Photo Credit: David Appleby/Universal Pictures
In Ridley Scott’s swashbuckling Robin Hood starring Russell Crowe in full-on Gladiator mode, the good news is that Cate Blanchett’s Lady Marion Loxley is the empowered damsel instead of the damsel in distress. What a relief!
As The Hollywood Reporter critic Kirk Hunnicut wrote, “Crowe's masculine swagger is certainly matched by Blanchett's feminine bravado. She's his match any day.”
We first see Lady Marion -- a politically correct shift in title that leaves her virginity out of the equation -- she is running out of her crumbling country estate at night during an attack. She grabs a bow nearly as tall as she is, tests it, and shoots an arrow at a band of grain thieves.

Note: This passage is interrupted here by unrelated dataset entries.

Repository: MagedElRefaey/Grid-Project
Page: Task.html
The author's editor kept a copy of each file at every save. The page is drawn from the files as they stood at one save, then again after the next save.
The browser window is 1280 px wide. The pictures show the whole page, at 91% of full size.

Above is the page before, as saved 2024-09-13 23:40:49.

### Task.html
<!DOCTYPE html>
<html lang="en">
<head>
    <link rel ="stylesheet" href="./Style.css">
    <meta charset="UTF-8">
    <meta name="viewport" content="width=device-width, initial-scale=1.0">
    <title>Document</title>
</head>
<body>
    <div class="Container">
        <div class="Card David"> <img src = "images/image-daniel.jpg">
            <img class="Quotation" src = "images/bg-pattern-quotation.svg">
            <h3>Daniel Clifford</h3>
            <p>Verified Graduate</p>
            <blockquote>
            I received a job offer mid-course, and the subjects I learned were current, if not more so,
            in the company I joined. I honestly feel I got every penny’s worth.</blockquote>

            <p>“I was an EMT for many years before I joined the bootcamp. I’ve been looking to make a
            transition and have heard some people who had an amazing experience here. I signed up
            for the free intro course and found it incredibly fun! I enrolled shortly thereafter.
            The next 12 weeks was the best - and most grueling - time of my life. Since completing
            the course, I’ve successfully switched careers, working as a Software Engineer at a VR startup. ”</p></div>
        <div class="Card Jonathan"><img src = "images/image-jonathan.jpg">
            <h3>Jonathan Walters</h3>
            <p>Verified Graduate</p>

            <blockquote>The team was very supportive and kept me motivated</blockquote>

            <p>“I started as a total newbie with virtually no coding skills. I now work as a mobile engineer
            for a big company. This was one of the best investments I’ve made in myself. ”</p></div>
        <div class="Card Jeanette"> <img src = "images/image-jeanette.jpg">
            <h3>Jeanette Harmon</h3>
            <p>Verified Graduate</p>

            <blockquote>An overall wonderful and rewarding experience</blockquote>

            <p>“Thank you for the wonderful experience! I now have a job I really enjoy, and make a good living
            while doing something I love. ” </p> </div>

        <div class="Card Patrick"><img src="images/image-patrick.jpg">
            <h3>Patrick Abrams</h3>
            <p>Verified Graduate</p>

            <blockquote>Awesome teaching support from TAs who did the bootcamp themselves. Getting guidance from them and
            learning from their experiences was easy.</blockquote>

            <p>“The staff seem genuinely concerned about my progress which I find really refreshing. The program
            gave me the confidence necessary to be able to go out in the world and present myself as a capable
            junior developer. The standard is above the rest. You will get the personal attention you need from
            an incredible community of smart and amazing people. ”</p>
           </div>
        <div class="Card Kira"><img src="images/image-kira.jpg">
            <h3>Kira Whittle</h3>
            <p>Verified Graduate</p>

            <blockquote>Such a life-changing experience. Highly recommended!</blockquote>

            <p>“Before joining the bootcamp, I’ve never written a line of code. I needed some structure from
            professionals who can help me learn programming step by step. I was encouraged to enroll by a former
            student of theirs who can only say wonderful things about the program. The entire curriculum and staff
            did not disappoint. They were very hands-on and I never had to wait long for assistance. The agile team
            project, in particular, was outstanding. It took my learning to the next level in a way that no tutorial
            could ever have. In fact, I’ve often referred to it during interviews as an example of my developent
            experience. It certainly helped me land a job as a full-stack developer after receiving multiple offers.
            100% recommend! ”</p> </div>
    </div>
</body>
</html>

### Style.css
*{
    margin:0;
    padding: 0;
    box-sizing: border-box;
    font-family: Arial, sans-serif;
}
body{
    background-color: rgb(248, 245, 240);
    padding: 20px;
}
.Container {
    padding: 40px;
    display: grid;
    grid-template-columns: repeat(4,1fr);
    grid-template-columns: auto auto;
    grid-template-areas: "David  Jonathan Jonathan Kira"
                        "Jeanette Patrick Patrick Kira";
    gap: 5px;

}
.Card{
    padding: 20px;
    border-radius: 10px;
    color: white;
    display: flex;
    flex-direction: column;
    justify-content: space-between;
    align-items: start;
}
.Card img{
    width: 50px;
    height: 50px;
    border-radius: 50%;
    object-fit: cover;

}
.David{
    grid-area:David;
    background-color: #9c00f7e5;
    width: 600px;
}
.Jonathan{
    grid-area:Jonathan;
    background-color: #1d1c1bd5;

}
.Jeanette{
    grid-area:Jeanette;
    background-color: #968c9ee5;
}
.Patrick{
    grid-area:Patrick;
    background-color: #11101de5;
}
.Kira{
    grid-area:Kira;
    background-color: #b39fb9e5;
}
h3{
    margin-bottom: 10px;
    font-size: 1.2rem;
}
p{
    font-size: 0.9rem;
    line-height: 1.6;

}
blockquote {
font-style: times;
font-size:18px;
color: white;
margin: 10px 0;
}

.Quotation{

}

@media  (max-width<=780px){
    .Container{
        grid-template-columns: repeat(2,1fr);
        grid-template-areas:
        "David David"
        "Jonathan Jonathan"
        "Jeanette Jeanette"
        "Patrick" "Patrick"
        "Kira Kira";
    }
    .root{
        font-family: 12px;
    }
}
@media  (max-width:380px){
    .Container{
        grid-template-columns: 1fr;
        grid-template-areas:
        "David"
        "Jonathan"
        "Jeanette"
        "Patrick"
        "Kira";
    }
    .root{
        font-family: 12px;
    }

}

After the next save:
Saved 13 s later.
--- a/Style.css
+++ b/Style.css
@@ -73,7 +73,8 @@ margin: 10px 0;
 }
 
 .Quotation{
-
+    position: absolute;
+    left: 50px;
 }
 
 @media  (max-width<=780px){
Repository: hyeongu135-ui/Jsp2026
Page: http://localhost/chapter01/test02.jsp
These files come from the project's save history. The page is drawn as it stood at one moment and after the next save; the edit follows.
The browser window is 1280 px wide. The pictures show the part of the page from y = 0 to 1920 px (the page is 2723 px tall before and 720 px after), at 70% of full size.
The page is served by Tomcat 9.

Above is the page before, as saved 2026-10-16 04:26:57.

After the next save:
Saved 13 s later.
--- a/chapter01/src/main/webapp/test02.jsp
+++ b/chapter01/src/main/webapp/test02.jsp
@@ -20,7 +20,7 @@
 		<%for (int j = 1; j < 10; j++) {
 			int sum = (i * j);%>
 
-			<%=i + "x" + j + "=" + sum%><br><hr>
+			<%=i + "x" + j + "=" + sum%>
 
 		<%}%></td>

Why’s it up to her to defend home and hearth? It turns out her father-in-law, Sir Walter Loxley (Max von Sydow) is blind, elderly and ineffectual. Her husband has run off to the Crusades with Richard the Lionheart (Danny Huston) and by the time we meet Marion again we know he’s not coming back.
So, there’s Marion holding down the farm and trying desperately to manage 5,000 acres, a community that depends on her economically, the onerous taxation levied by King John and the come-ons of that eternally smarmy Sheriff of Nottingham (Matthew Macfadyen).
And Blanchett, as always, plays her part with a keen integrity. She’s not trying to be younger than she is, because each of those fine lines in her fair face is a lesson won. And she’s clearly learned many lessons. She vigorously rides horses. When Robin comes on the scene, he finds her cleaning out the hoof of one large animal. Out in the fields, she even helps the farmers tilling the land while she worries where she will get the grain to line the furrows.
Still, with all Marion’s backbone, and the movie’s allowance for the empowerment of women, it apparently wouldn’t be a swashbuckler if the heroine’s sex weren’t at one time or another threatened by unwanted affection. In a climactic scene, a scarred villain pauses his raping and pillaging to retreat with Marion to a private hut. He clearly underestimates this Lady Loxley: She lures him close then lodges her concealed blade in the back of his neck like a bullfighter in the ring.
In the end, Blanchett as Marion even puts on chain mail and fights the French in front of the white cliffs of Dover. Overkill? Perhaps. Damsel in distress? Hardly!
Are you happy to see an actress NOT playing a damsel in distress? Chime in below!